» Work item
Needed from the data below: all lines that contain the word "README".

» Materials provided

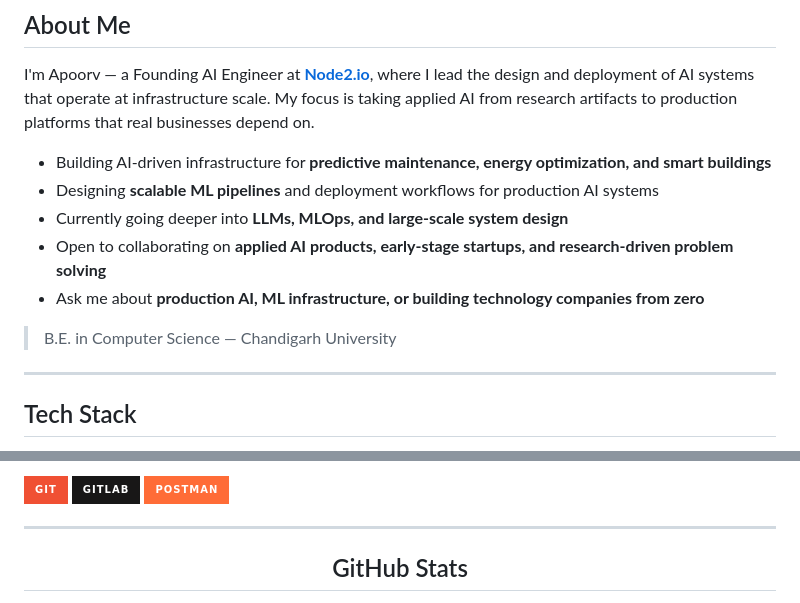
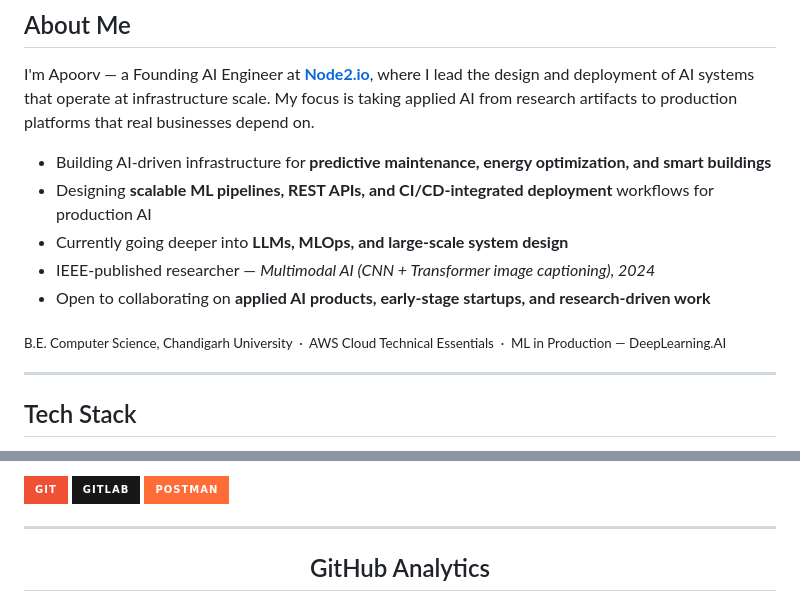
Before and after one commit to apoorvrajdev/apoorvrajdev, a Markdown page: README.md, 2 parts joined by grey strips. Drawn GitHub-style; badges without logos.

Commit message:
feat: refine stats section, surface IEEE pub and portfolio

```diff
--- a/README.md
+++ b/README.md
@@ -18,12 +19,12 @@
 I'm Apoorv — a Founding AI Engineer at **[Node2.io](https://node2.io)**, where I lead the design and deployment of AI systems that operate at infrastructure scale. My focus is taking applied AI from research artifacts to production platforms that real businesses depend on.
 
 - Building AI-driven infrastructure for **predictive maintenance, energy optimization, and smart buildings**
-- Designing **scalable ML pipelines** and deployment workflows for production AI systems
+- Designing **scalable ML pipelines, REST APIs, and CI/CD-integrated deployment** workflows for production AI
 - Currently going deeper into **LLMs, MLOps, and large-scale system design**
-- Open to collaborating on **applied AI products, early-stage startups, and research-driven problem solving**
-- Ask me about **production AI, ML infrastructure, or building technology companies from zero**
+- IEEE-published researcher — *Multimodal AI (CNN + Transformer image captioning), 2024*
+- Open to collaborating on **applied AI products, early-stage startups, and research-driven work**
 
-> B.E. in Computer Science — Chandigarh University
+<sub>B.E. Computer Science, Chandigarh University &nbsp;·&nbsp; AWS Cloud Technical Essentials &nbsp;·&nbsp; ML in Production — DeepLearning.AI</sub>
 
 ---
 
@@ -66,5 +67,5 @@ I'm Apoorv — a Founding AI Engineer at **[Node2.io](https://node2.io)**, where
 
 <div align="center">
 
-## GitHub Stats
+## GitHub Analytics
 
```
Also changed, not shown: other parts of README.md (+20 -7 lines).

...

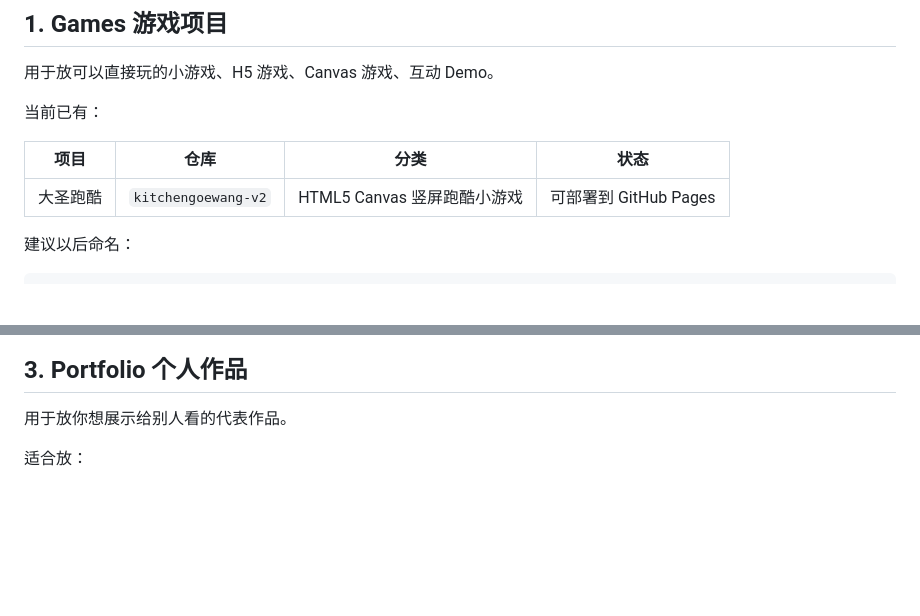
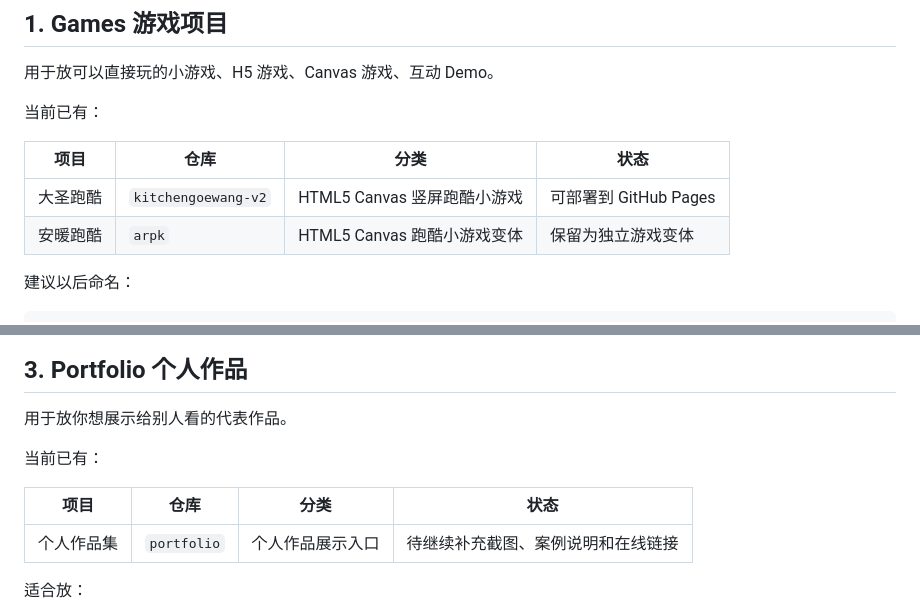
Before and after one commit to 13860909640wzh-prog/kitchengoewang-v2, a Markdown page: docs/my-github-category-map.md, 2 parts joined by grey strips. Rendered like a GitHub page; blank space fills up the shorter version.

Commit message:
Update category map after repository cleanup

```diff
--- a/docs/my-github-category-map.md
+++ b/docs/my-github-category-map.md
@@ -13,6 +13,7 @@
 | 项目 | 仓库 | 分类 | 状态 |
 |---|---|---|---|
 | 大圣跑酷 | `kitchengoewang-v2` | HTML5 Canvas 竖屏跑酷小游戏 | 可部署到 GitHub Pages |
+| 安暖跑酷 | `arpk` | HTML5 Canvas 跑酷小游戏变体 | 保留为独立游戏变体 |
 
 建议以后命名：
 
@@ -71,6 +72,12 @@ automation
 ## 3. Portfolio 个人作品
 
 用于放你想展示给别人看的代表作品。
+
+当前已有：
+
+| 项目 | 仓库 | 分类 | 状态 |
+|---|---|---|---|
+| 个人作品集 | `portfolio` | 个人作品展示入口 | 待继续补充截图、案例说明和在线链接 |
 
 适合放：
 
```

» Result of the exercise
Before and after one commit to apoorvrajdev/apoorvrajdev, a Markdown page: README.md, 2 parts joined by grey strips. Drawn GitHub-style; badges without logos.
--- a/README.md
+++ b/README.md
Also changed, not shown: other parts of README.md (+20 -7 lines).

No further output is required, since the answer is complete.